----- The data
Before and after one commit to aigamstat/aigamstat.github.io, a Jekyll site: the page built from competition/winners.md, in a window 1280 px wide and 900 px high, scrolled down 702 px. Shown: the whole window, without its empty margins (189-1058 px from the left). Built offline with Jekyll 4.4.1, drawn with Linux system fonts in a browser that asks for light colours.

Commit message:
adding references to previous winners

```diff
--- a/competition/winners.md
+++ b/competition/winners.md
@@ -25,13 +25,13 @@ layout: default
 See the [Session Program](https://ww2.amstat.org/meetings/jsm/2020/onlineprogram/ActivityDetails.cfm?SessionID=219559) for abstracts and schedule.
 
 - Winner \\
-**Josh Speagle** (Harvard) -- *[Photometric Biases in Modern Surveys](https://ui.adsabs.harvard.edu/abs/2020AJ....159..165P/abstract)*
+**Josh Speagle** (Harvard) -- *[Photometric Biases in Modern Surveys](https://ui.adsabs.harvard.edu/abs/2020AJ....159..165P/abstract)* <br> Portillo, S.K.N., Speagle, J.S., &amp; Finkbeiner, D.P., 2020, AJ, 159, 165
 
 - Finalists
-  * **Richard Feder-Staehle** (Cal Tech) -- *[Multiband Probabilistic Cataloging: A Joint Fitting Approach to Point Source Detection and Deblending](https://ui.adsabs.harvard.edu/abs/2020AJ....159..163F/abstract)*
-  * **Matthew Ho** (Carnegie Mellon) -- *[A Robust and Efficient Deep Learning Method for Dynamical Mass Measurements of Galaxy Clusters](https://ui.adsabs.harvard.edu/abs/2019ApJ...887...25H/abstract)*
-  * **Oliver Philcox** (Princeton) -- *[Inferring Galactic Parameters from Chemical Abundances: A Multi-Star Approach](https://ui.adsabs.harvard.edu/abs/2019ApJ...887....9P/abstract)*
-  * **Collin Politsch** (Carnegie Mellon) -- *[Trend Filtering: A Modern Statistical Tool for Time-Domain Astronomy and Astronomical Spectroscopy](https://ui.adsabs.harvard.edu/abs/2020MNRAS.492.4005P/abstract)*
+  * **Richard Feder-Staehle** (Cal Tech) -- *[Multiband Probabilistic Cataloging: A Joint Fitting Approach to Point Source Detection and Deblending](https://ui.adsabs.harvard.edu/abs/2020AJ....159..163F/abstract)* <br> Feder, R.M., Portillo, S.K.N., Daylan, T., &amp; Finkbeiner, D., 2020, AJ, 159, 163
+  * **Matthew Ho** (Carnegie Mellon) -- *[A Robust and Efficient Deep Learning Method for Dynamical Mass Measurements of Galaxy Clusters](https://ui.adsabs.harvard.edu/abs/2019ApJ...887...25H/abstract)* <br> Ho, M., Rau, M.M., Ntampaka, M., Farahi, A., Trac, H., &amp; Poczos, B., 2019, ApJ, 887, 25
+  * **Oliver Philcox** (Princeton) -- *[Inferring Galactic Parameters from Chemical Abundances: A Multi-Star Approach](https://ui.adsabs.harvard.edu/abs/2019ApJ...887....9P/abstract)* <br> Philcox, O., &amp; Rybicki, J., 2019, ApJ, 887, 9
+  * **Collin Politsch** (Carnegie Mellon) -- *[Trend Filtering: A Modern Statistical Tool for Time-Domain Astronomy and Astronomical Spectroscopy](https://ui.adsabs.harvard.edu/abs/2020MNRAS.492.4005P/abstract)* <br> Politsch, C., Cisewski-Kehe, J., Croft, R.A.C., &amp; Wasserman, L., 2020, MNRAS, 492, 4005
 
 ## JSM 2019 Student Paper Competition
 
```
----------
----- The data
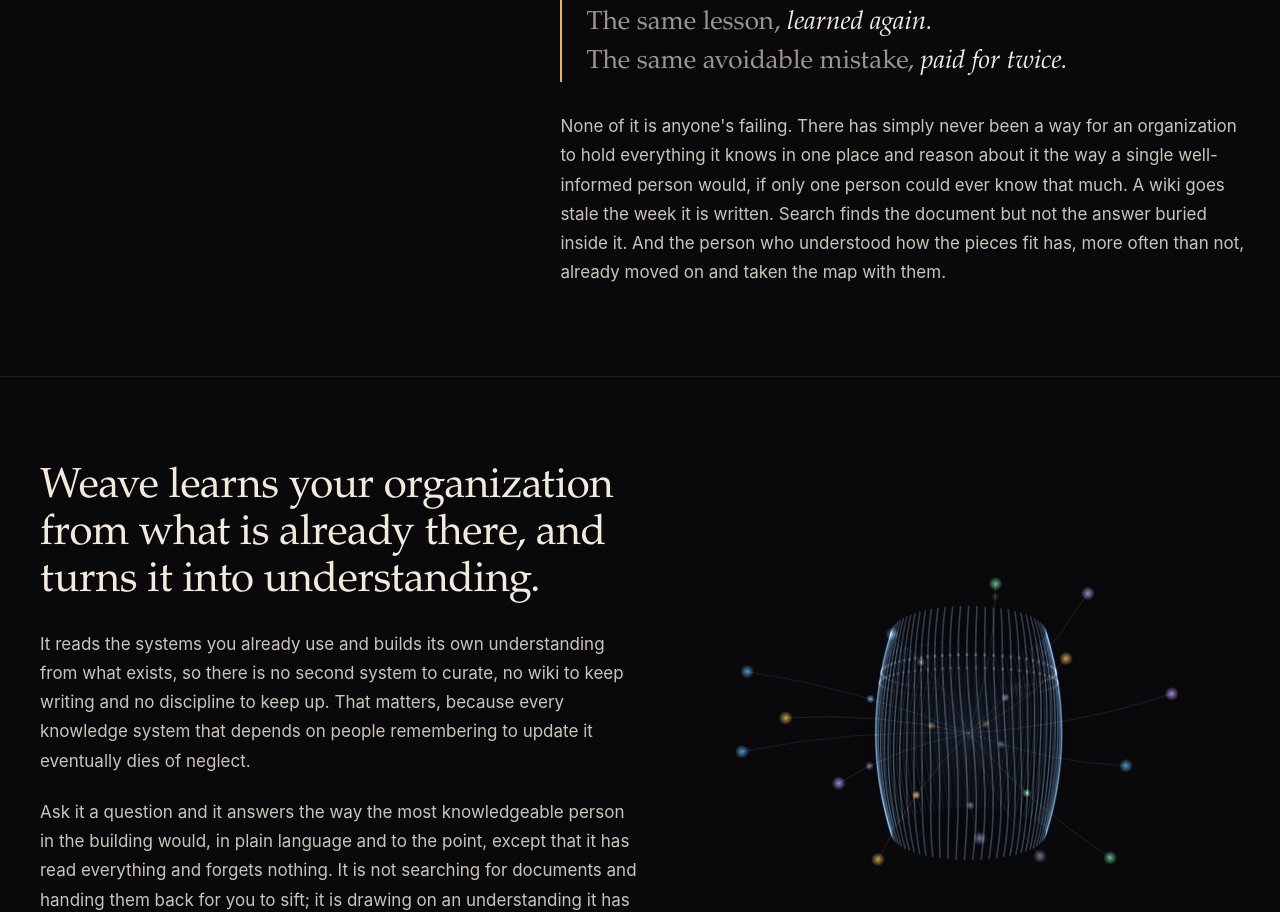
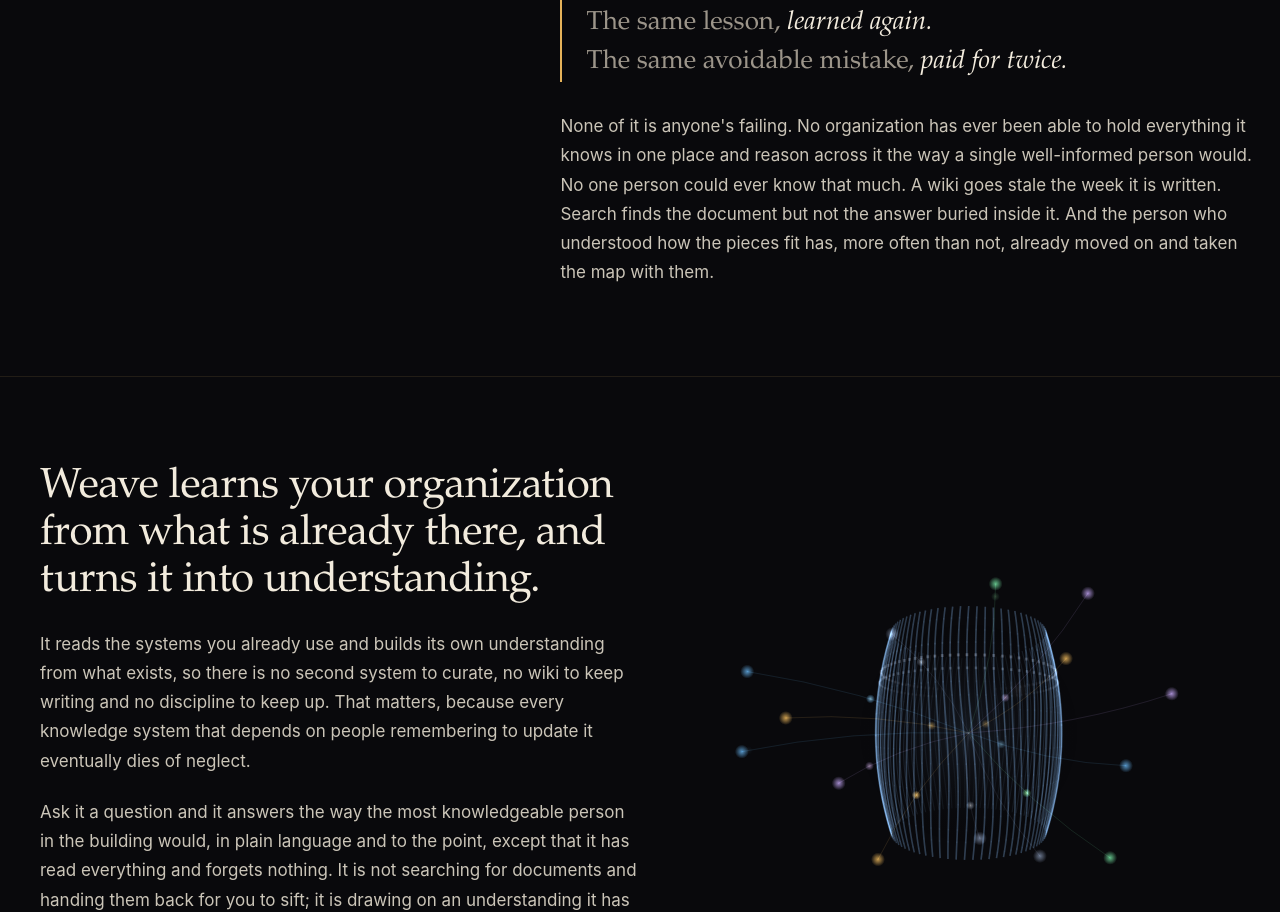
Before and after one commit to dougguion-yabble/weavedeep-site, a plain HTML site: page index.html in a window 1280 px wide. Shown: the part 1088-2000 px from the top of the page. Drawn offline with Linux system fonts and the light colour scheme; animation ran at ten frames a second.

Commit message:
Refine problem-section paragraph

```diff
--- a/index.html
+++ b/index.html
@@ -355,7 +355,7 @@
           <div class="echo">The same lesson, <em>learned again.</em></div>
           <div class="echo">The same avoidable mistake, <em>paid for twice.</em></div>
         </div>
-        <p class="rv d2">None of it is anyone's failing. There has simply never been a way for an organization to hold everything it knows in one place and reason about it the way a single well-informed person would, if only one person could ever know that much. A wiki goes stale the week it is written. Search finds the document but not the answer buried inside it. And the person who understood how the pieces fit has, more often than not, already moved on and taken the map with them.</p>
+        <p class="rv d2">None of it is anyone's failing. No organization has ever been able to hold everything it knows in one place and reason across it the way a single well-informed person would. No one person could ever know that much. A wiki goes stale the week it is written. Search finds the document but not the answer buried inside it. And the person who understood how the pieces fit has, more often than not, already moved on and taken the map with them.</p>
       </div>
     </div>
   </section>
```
----------
▶ **Exercise details**
Among the entries above, how many lines hold the string "index"? Respond with nothing but the number.

▶ **Answer for this exercise**
3